WHAT YOU ARE ASKED TO DO
Work out how many lines in this listing hold the word "STATUS", and give the number with nothing added.

DATA FOR ANALYSIS
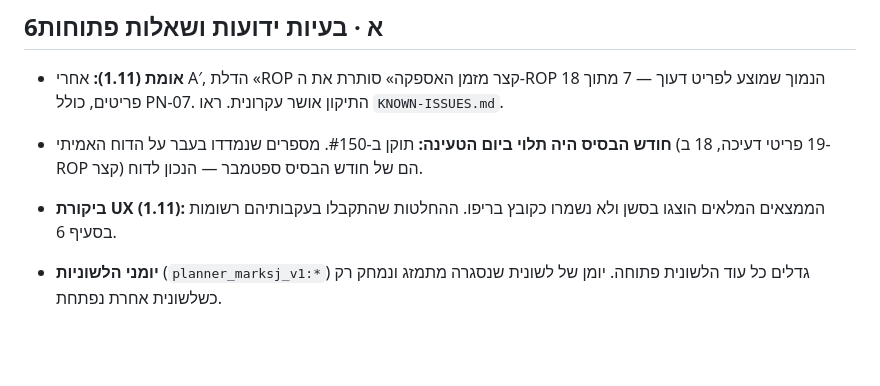
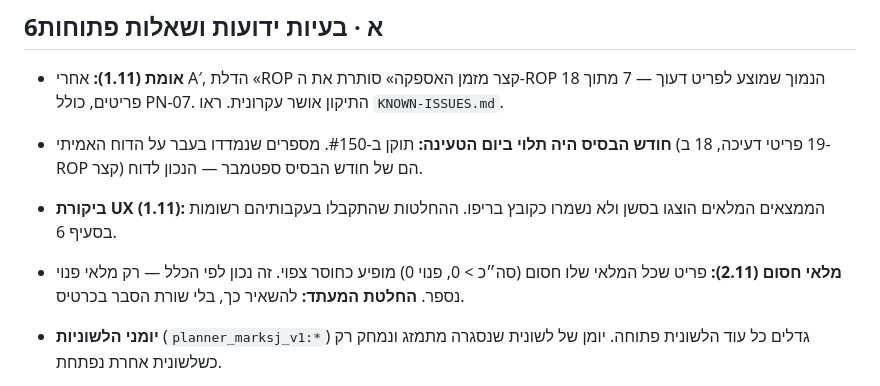
Before and after one commit to yairhaygur-sketch/inventory-planner, a Markdown page: docs/PROJECT-STATUS.md, the part around one of its changes. Rendered like a GitHub page; blank space fills up the shorter version.

```diff
--- a/docs/PROJECT-STATUS.md
+++ b/docs/PROJECT-STATUS.md
@@ -110,6 +126,7 @@
 - **אומת (1.11):** אחרי A′, הדלת «ROP קצר מזמן האספקה» סותרת את ה-ROP הנמוך שמוצע לפריט דעוך — 7 מתוך 18 פריטים, כולל PN-07. התיקון אושר עקרונית. ראו `KNOWN-ISSUES.md`.
 - **חודש הבסיס היה תלוי ביום הטעינה:** תוקן ב-#150. מספרים שנמדדו בעבר על הדוח האמיתי (19 פריטי דעיכה, 18 ב-ROP קצר) הם של חודש הבסיס ספטמבר — הנכון לדוח.
 - **ביקורת UX (1.11):** הממצאים המלאים הוצגו בסשן ולא נשמרו כקובץ בריפו. ההחלטות שהתקבלו בעקבותיהם רשומות בסעיף 6.
+- **מלאי חסום (2.11):** פריט שכל המלאי שלו חסום (סה״כ > 0, פנוי 0) מופיע כחוסר צפוי. זה נכון לפי הכלל — רק מלאי פנוי נספר. **החלטת המעתד:** להשאיר כך, בלי שורת הסבר בכרטיס.
 - **יומני הלשוניות** (`planner_marksj_v1:*`) גדלים כל עוד הלשונית פתוחה. יומן של לשונית שנסגרה מתמזג ונמחק רק כשלשונית אחרת נפתחת.
 - **בלי Web Locks:** זיכרון ההרצות לא נכתב כשיש לשונית נוספת, וגם לא נכתב בדיעבד. הטעינה הבאה נרשמת כרגיל.
 - **שאלות שממתינות למעתד:**
```
Also changed, not shown: other parts of docs/PROJECT-STATUS.md (+20 -4 lines), docs/BUSINESS-DECISIONS.md (+17 -0 lines), 1 other file.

SOLUTION FOR THIS EXERCISE
4